Halfway through your work term, you had a midterm review with a Career Recruitment Specialist (CRS). As they might have informed you, in order for you to pass your work term, you have to have a positive final evaluation from your employer. To make the most of the last few weeks on the job, it is advised that you meet with your employer for a conversation about your progress throughout the work term. This gives your employer the chance to highlight anything they might think needs improvement. Discussing your progress shows your employer that you are eager to improve and can be the difference between passing and failing.
4. Approaching your employer about a reference:
Getting a good reference from your supervisor is very useful and is good to do while you’re still on your work term. Set-up a meeting with your employer near the end of your time on the job and have a conversation about your efforts and contributions. If your supervisor is satisfied with the work you have done, then you can ask your supervisor about getting a reference.
If you wish to return to the same employer for future employment, set up a meeting and discuss your performance and their satisfaction with your work. This will allow you to gauge whether it would be appropriate to approach your employer about returning for future employment. A few tips on how to have this conversation:
- Talk about your experience with the company. Discuss how much you have enjoyed your time at the company and how much you’ve learned and grown from the experience.
- Discuss how the things you have learned in your internship can be applied to future jobs.
- Explain how you, a worker with experience in the company, can be a greater asset to the company than a new employee.
6. Log all of your tasks, skills, and responsibilities:
Log all of the skills you’ve had a chance to develop and all the tasks and responsibilities you’ve been entrusted with during your time with the company. Having a visual of your progress benefits both your employer and yourself. It will assist your supervisor with a final evaluation and also provides them with valuable feedback on the challenges and opportunities of the role. For you, it’s a pool of skills and responsibilities you can pick from when tailoring your resume and cover letter for future jobs.

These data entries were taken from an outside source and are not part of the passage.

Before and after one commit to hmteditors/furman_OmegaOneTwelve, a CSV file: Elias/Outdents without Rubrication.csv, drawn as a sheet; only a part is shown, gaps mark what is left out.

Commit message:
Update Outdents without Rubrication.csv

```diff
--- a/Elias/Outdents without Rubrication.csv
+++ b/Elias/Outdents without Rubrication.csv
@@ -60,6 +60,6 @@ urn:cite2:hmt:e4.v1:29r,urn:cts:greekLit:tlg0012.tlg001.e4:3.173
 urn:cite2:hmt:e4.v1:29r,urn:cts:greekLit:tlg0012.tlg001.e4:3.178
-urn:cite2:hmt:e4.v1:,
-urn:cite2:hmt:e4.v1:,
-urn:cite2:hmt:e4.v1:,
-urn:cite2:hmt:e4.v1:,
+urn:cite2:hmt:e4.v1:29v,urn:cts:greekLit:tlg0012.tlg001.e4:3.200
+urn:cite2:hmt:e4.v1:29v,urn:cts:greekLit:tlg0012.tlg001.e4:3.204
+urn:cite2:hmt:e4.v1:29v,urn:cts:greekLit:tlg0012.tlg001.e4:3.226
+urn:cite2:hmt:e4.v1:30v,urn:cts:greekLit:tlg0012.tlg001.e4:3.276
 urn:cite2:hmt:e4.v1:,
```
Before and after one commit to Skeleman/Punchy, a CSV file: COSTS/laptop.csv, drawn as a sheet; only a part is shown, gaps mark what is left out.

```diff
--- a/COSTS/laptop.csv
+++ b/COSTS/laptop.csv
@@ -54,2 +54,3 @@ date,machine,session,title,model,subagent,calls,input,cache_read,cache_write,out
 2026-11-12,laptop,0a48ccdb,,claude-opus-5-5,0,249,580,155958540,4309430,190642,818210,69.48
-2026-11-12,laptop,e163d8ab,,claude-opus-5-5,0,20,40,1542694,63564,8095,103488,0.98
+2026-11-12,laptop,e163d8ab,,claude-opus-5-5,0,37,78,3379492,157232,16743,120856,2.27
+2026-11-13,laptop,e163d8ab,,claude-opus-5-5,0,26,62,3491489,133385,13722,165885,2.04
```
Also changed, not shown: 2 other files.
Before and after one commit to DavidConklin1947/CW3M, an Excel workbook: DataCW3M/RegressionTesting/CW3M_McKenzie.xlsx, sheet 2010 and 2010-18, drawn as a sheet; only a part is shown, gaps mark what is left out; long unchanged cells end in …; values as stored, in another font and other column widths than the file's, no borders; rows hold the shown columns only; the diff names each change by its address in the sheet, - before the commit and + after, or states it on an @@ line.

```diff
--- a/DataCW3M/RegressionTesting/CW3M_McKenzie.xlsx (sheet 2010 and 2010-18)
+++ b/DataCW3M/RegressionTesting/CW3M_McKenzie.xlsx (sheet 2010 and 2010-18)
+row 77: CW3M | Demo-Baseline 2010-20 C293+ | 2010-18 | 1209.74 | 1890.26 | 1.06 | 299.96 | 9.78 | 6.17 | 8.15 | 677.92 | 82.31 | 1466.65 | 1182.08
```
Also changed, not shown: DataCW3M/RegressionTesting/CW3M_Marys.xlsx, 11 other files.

7. Complete tasks:
Before you leave, you should have all your projects and tasks completed and easy to find. If you have been working on a project or assignment that requires someone to take over, be sure to leave time for a transition to pass along all your work.
8. Updating your resume:
Before you leave, it is important that you update your resume with the experience you’ve gained from your work term. This will prepare you for the upcoming hiring process. A few tips from your Career Recruitment Specialists for updating your resume:
- Your resume should reflect the skills and knowledge you’ve developed during your work term.
- Include all new qualifications, volunteer/extra work, and new skills.
- Avoid using the title “Intern” or “Co-op” – speak with your supervisor about a title that accurately reflects the work you did.
- Ensure your action statements focus on the skills you used, the duties you performed and the result or value of the work.
9. Updating your LinkedIn profile:
LinkedIn is a powerful tool that can either enhance or hinder your chances of finding your future job. LinkedIn is a valuable online profile that highlights your skills, education, and qualifications. Just like your Facebook profile, your LinkedIn should always be up to date. Here is a list of 6 things you should do to update your LinkedIn profile after your work term, drawing some inspiration from Forbes’ Eight Things You Should Do on LinkedIn As Soon As You Get Laid Off :
- Update your work experience: Treat your LinkedIn profile like a resume, employers will be looking at it. Make sure to add your work term position to your profile. You have developed many new skills and have been entrusted with many new tasks. Include all these in the job description, allow it to accurately reflect the work you have done. What you have learned can be valuable to future employers.
- Update your contact info: If your current listed contact info pertains to your current place of employment, make sure to change it to a personal email once you leave.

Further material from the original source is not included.